Singapore SMRT's Era Ends: Temasek Holdings Secures High Court Approval for Buyout

By: Chris Kuan

I am sure that Desmond Quek, SMRT CEO will get a round of condemnation from social media by saying this:

“Despite the steady increase in non-fare earnings, this trend of declining profitability is expected to persist under the current financing framework as the additional capital expenditure and increased depreciation would exert additional pressure on the future cash flows and profits of the SMRT train entities.”

He is talking about the $2.8b needed to upkeep the ageing rail infrastructure as too onerous for SMRT to bear and of the shortfall in profitability due to fare concessions etc.

We should refrain from shooting the messenger. If a company is unable to meet a minimum return on risk capital, that company ought not be in existence because shareholders will have better use of their funds. If the business that the company is involved in, is unable to provide the required profitability to meet that minimum return because of political and social dynamics, then the company should exit the business and that business should be in state hands.

What Mr Quek said is not wrong and he is pointing straight at the conundrum of running a public good, i.e. public transportation under the demands of capital, that is to say under a privatised operating framework. That is why I wrote previously that privatised public transportation do not really work because it pits an essential service to the public against the interest of shareholders. In most cases, shareholders win out at the cost of making the public pissed off.

It is for the same reason the public except the rich are unhappy with involvement of insurance companies in the provision of public healthcare. These sort of services are best provided by the government who through its low cost of financing and tax and spend prerogatives, can shoulder these risks far better than the private sector.

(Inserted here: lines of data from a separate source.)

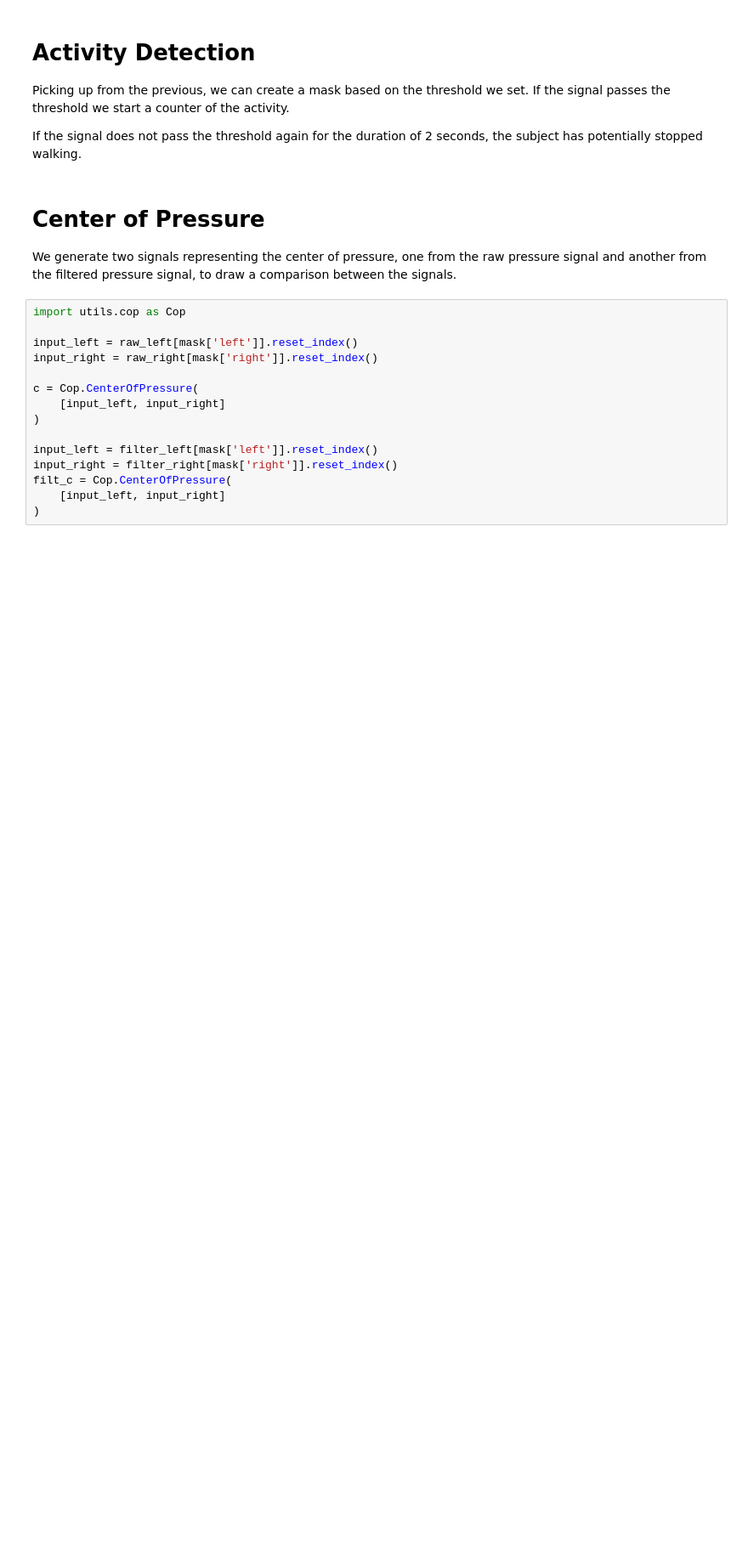
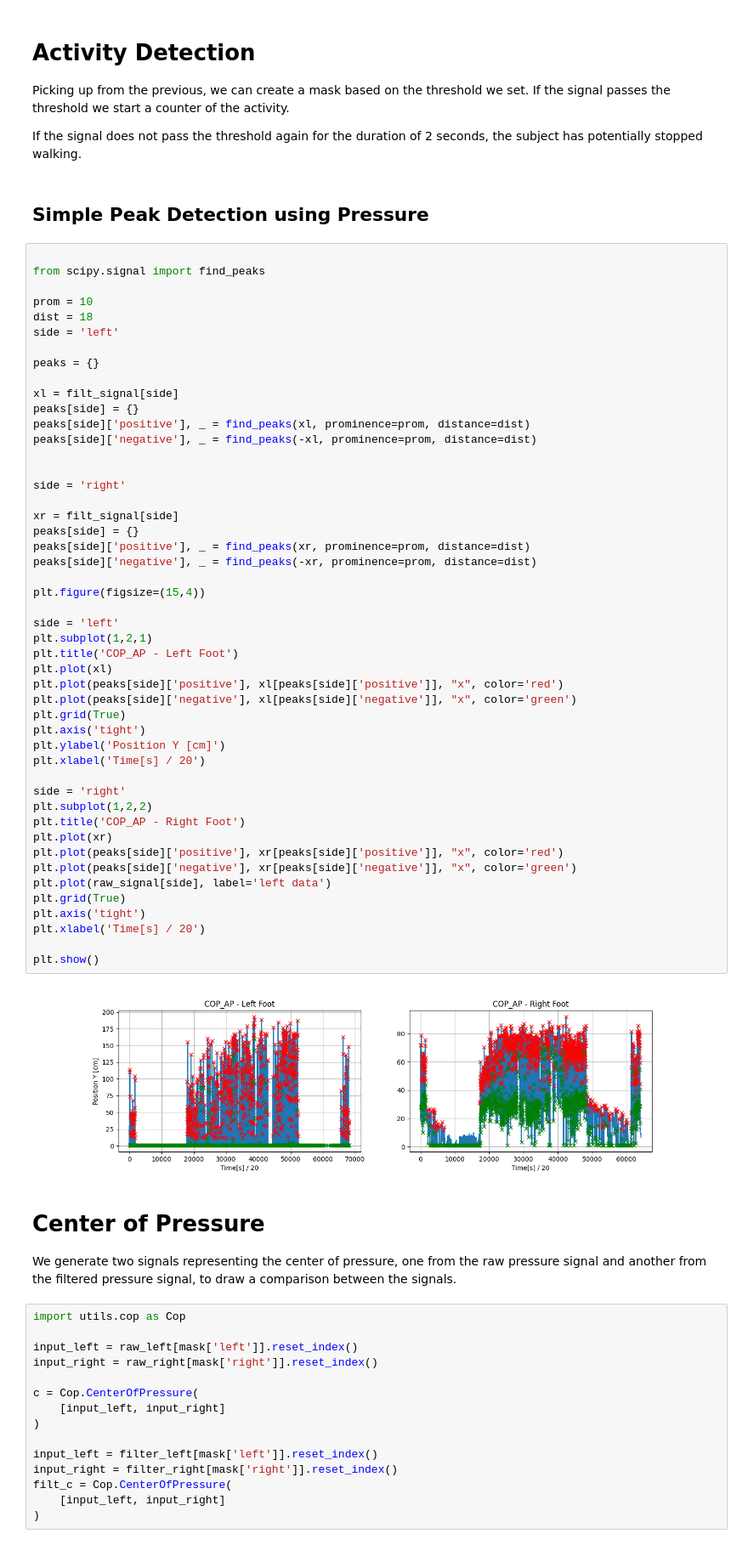
Before and after one commit to Sevastiyan/fs-projects, a Jupyter notebook: COP analysis/analysis_general.ipynb, the cells around one changed output. Shown at 85% size. Saved outputs shown, nothing was run; the diff lists cells and outputs as text; blank space fills up the shorter version.

```diff
--- a/COP analysis/analysis_general.ipynb
+++ b/COP analysis/analysis_general.ipynb
@@ -253,6 +218,58 @@ plt.show()
 Picking up from the previous, we can create a mask based on the threshold we set. If the signal passes the threshold we start a counter of the activity.
 
 If the signal does not pass the threshold again for the duration of 2 seconds, the subject has potentially stopped walking.
+# %% [markdown]
+## Simple Peak Detection using Pressure
+# %%
+
+from scipy.signal import find_peaks
+
+prom = 10
+dist = 18
+side = 'left'
+
+peaks = {}
+
+xl = filt_signal[side]
+peaks[side] = {}
+peaks[side]['positive'], _ = find_peaks(xl, prominence=prom, distance=dist)
+peaks[side]['negative'], _ = find_peaks(-xl, prominence=prom, distance=dist)
+
+
+side = 'right'
+
+xr = filt_signal[side]
+peaks[side] = {}
+peaks[side]['positive'], _ = find_peaks(xr, prominence=prom, distance=dist)
+peaks[side]['negative'], _ = find_peaks(-xr, prominence=prom, distance=dist)
+
+plt.figure(figsize=(15,4))
+
+side = 'left'
+plt.subplot(1,2,1)
+plt.title('COP_AP - Left Foot')
+plt.plot(xl)
+plt.plot(peaks[side]['positive'], xl[peaks[side]['positive']], "x", color='red')
+plt.plot(peaks[side]['negative'], xl[peaks[side]['negative']], "x", color='green')
+plt.grid(True)
+plt.axis('tight')
+plt.ylabel('Position Y [cm]')
+plt.xlabel('Time[s] / 20')
+
+side = 'right'
+plt.subplot(1,2,2)
+plt.title('COP_AP - Right Foot')
+plt.plot(xr)
+plt.plot(peaks[side]['positive'], xr[peaks[side]['positive']], "x", color='red')
+plt.plot(peaks[side]['negative'], xr[peaks[side]['negative']], "x", color='green')
+plt.plot(raw_signal[side], label='left data')
+plt.grid(True)
+plt.axis('tight')
+plt.xlabel('Time[s] / 20')
+
+plt.show()
+# %% [output]
+[figure, added]
 # %% [markdown]
 # Center of Pressure
 
```
Also changed, not shown: parts of 11 cells of this notebook, 17 other files.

So don’t kick Mr Quek even if he is well compensated for his troubles. The real problem rests with the government’s public transport policy and its ideology that even public goods ought to be privatised. I am not even sure the complete nationalisation of the rail and rolling stock assets leaving a privatised company pay for the license to operate really solve the issue.

The question that pops is if the entire infrastructure and equipment set up is nationalised, why not nationalise the operating company as well.